two + five = seven

./word_addition
Please enter two integers: 3 0
three + zero = three

./word_addition
Please enter two integers: -1 5
negative one + five = four

./word_addition
Please enter two integers: 10 5
ten + five = 15

Note: there is no special trick to this exercise. It will require many lines, and copy/paste is your friend.
You can run an automated code style checker using the following command:
1511 style word_addition.c


When you think your program is working, you can use autotest to run some simple automated tests:

1511 autotest word_addition


When you are finished working on this exercise, you and your lab partner must both submit your work by running give:

give cs1511 lab02_word_addition word_addition.c


Note, even though this is a pair exercise, you both must run give from your own account before Monday 27 September 20:00 to obtain the marks for this lab exercise.

### Exercise (☠) : Create a Game!

This is an open ended challenge, and is not necessarily difficult.

We encourage everyone to have a go!

Write a C program text_game.c which reads in integers and/or characters until the user wins or loses the game.

This is the starter code for the exercise. Add to it to create an adventure game.

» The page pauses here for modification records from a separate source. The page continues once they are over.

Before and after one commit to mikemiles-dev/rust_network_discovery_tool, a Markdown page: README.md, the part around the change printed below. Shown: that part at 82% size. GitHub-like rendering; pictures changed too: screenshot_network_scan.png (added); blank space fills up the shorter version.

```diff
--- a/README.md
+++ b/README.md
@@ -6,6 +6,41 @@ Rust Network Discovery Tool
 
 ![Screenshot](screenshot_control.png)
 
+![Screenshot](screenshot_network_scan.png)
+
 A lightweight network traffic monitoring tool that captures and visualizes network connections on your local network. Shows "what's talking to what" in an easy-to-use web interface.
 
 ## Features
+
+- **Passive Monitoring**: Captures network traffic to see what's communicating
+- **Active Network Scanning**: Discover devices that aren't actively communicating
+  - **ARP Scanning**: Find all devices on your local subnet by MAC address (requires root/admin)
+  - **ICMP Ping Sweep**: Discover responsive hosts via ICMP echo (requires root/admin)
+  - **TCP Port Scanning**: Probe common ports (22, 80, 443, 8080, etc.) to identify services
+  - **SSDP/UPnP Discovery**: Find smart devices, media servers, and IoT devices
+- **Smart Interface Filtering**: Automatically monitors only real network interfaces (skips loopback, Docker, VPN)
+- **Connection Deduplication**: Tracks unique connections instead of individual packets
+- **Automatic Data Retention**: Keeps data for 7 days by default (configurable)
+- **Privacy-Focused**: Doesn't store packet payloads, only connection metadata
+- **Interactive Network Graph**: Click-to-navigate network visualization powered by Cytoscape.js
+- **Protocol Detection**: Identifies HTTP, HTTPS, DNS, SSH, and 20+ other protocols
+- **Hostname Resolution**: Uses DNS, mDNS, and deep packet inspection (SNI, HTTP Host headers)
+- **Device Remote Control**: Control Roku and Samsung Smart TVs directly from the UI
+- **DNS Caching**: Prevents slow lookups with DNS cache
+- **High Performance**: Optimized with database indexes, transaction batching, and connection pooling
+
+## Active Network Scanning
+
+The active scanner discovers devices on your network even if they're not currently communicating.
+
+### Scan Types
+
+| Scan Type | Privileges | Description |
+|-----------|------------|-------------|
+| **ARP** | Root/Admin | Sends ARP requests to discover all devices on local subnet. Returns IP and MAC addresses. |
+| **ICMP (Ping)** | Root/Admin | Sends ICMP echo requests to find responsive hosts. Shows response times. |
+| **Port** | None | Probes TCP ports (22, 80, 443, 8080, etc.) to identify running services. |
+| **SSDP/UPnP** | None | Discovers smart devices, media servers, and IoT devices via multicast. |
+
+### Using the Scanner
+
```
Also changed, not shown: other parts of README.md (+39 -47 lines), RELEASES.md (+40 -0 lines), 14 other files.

// My Text Game
// text_game.c
//
// This program was written by YOUR-NAME-HERE (z5555555)
// on INSERT-DATE-HERE
//
// One line summary of what this exercise does.

#include <stdio.h>

int main(void) {
// TODO: Put any setup code here

// This code will make anything in the brackets run forever
while (1) {
// TODO: Fill this in with the game
}

return 0;
}


Tom (one of our course admins) has made his own adventure game using the concepts from Week 1 and 2 which you can play around with. Use the command 1511 toms_adventure to play!

There is no submission for this lab exercise! Unlike any other lab, though, you are welcome to share your code for this exercise. Post it on the forums at this link :)

### Assumptions/Restrictions/Hints

• You should only use the techniques taught to you in Week 1 and 2:
• Printf / Scanf
• Math (+, -, /, *)
• Char, Int and Double variables
• #define constants
• If Statements
• Structs
• While Loops
• If you want to get extra creative, you can also use:
• The random() function from stdlib.h
• Functions from math.h (like sin or cos).
• You can only add to the starter code. You should not remove anything that is already there.
You can run an automated code style checker using the following command:
1511 style text_game.c


### Submission

When you are finished each exercises make sure you submit your work by running give.

You can run give multiple times. Only your last submission will be marked.

Don't submit any exercises you haven't attempted.

If you are working at home, you may find it more convenient to upload your work via give's web interface.

Remember you have until Week 3 Monday 20:00 to submit your work.

You cannot obtain marks by e-mailing your code to tutors or lecturers.

You check the files you have submitted here.

Automarking will be run by the lecturer several days after the submission deadline, using test cases different to those autotest runs for you. (Hint: do your own testing as well as running autotest.)

After automarking is run by the lecturer you can view your results here. The resulting mark will also be available via give's web interface.

#### Lab Marks

When all components of a lab are automarked you should be able to view the the marks via give's web interface or by running this command on a CSE machine:

1511 classrun -sturec